Dollar Surge is Only the Beginning
Fundamental Forecast for US Dollar: Bullish
- US Dollar surge coincides with material bounce on FX volatility prices
- Cyclical studies suggest the USD may have hit a key low
- Follow the DailyFX team in the Live Trading Room in the week ahead
The US Dollar finally showed signs of life and surged against major forex counterparts even as the S&P 500 finished at record-peaks. The safe-haven USD may rally further as sharp gains in FX volatility prices suggest the Dollar breakout is the “real deal”.
Dollar gains in the face of high-flying stock markets tells us that the “Dollar Up/Risk Down” regime has clearly shifted, and we increasingly expect the Greenback to climb to fresh highs regardless of price action in the S&P 500. Foreseeable US economic event risk picks up in the days ahead and increases the likelihood of further USD volatility.
Traders will watch for surprises out of US Advance Retail Sales, Producer Price Index, Consumer Price Index, weekly Initial Jobless Claims, and U of Michigan Consumer Confidence reports for their next clues on the state of the world’s largest economy. It’s rare that markets pay any real attention to the weekly Jobless Claims results, but the fact fresh claims for unemployment benefits recently hit five-year lows leaves focus on future prints for confirmation of relative labor market strength. Traders will similarly look to consumer spending (Retail Sales), consumer confidence (U of Mich survey), and inflation numbers (CPI and PPI inflation) to have a more rounded view of US economic conditions and the future of Federal Reserve monetary policy.
It was nonetheless telling that the Dollar surge didn’t come on any specific economic news or even sharp volatility in other asset classes. The Greenback traded mostly sideways into Thursday afternoon, when an unexpected move higher in the USDJPY took it above the psychologically critical ¥100 mark and sparked a broader Dollar rally.
Various news sources claimed that the USD rally to fresh multi-year peaks came on impressive US Nonfarm Payrolls report data (released six days earlier) and strong Initial Jobless Claims results (released six hours before the Dollar surge). In truth, it seemed as though the US currency began marching to the beat of its own drummer as it tore to fresh peaks against the Yen and took out key resistance levels versus the Euro and Australian Dollar. Where does this leave us?
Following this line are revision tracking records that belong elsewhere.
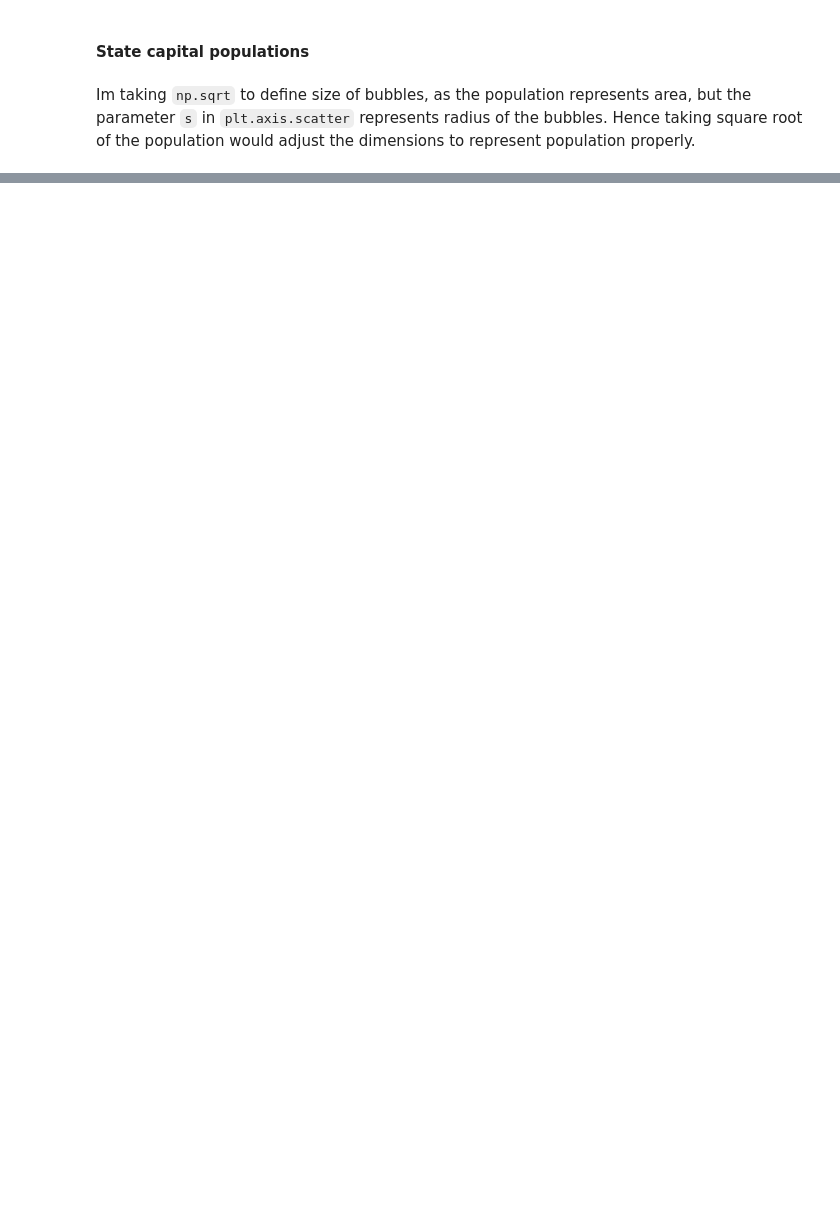
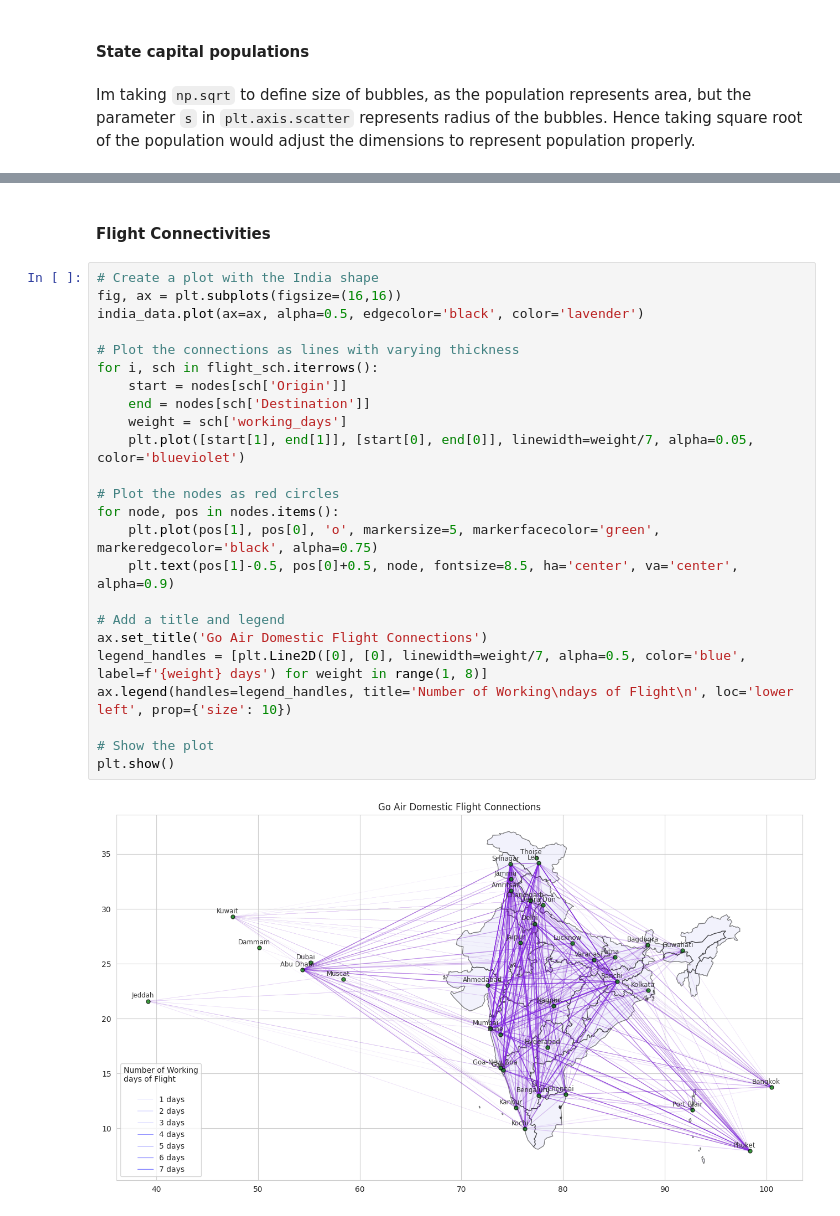
Before and after one commit to Soumik-Roy/Data-Visualizations-Lab-3, a Jupyter notebook: B20AI042_Lab_Assignment_3.ipynb, the cells around one changed output, grey strips where cells are left out. Saved outputs shown, nothing was run; the diff lists cells and outputs as text; blank space fills up the shorter version.

```diff
--- a/B20AI042_Lab_Assignment_3.ipynb
+++ b/B20AI042_Lab_Assignment_3.ipynb
@@ -245,0 +325,28 @@ plt.show()
+# %% [markdown]
+#### Flight Connectivities
+# %%
+# Create a plot with the India shape
+fig, ax = plt.subplots(figsize=(16,16))
+india_data.plot(ax=ax, alpha=0.5, edgecolor='black', color='lavender')
+
+# Plot the connections as lines with varying thickness
+for i, sch in flight_sch.iterrows():
+    start = nodes[sch['Origin']]
+    end = nodes[sch['Destination']]
+    weight = sch['working_days']
+    plt.plot([start[1], end[1]], [start[0], end[0]], linewidth=weight/7, alpha=0.05, color='blueviolet')
+
+# Plot the nodes as red circles
+for node, pos in nodes.items():
+    plt.plot(pos[1], pos[0], 'o', markersize=5, markerfacecolor='green', markeredgecolor='black', alpha=0.75)
+    plt.text(pos[1]-0.5, pos[0]+0.5, node, fontsize=8.5, ha='center', va='center', alpha=0.9)
+
+# Add a title and legend
+ax.set_title('Go Air Domestic Flight Connections')
+legend_handles = [plt.Line2D([0], [0], linewidth=weight/7, alpha=0.5, color='blue', label=f'{weight} days') for weight in range(1, 8)]
+ax.legend(handles=legend_handles, title='Number of Working\ndays of Flight\n', loc='lower left', prop={'size': 10})
+
+# Show the plot
+plt.show()
+# %% [output]
+[figure, added]
```
Also changed, not shown: parts of 25 cells of this notebook.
We’ll typically ask (and get asked) “what moved the Dollar Higher?” It seems far-fetched at first glance, but it really does seem as though the Dollar’s important breakout is leading moves in broader markets and not the other way around.
The Dow Jones FXCM Dollar Index is coming off its biggest two-day gain since December, 2011, but Thursday’s initial Dollar surge did not immediately elicit major reactions out of normally-correlated commodity markets. It was on Friday’s continued USD rally that we saw across-the-board losses in Gold, energy prices, and even agricultural commodity markets. Sharp sell-offs in USD-denominated commodities suggest that FX traders are not alone in betting on/hedging against Greenback gains. Fixed income markets likewise showed sympathetic moves as the 10-year US Treasury Yield jumped to its highest levels since April. It was almost a positive feedback loop as traders seemed once-again interested in the Dollar’s growing yield advantage versus the Euro, helping push the EURUSD to fresh lows.
The one major discrepancy is the fact that the USD-denominated S&P 500 finished at record peaks. Ever since the start of the financial crisis in 2007/08, the Dollar would most often weaken on stock market strength and vice versa. Can the US Dollar continue higher as stocks trade to fresh peaks? In our opinion—sure. There’s nothing in the natural law of markets that says the USD has to fall as the Dow takes out its highs.
It’s shaping up to be another important week for the Greenback as FX markets get shaken out of relative complacency. A surge in FX volatility prices suggests that many traders are betting on and/or hedging against further Greenback strength. Such a forecast lines up well with evidence that the US currency may have hit a key cyclical low versus the Euro, British Pound, and Japanese Yen. - DR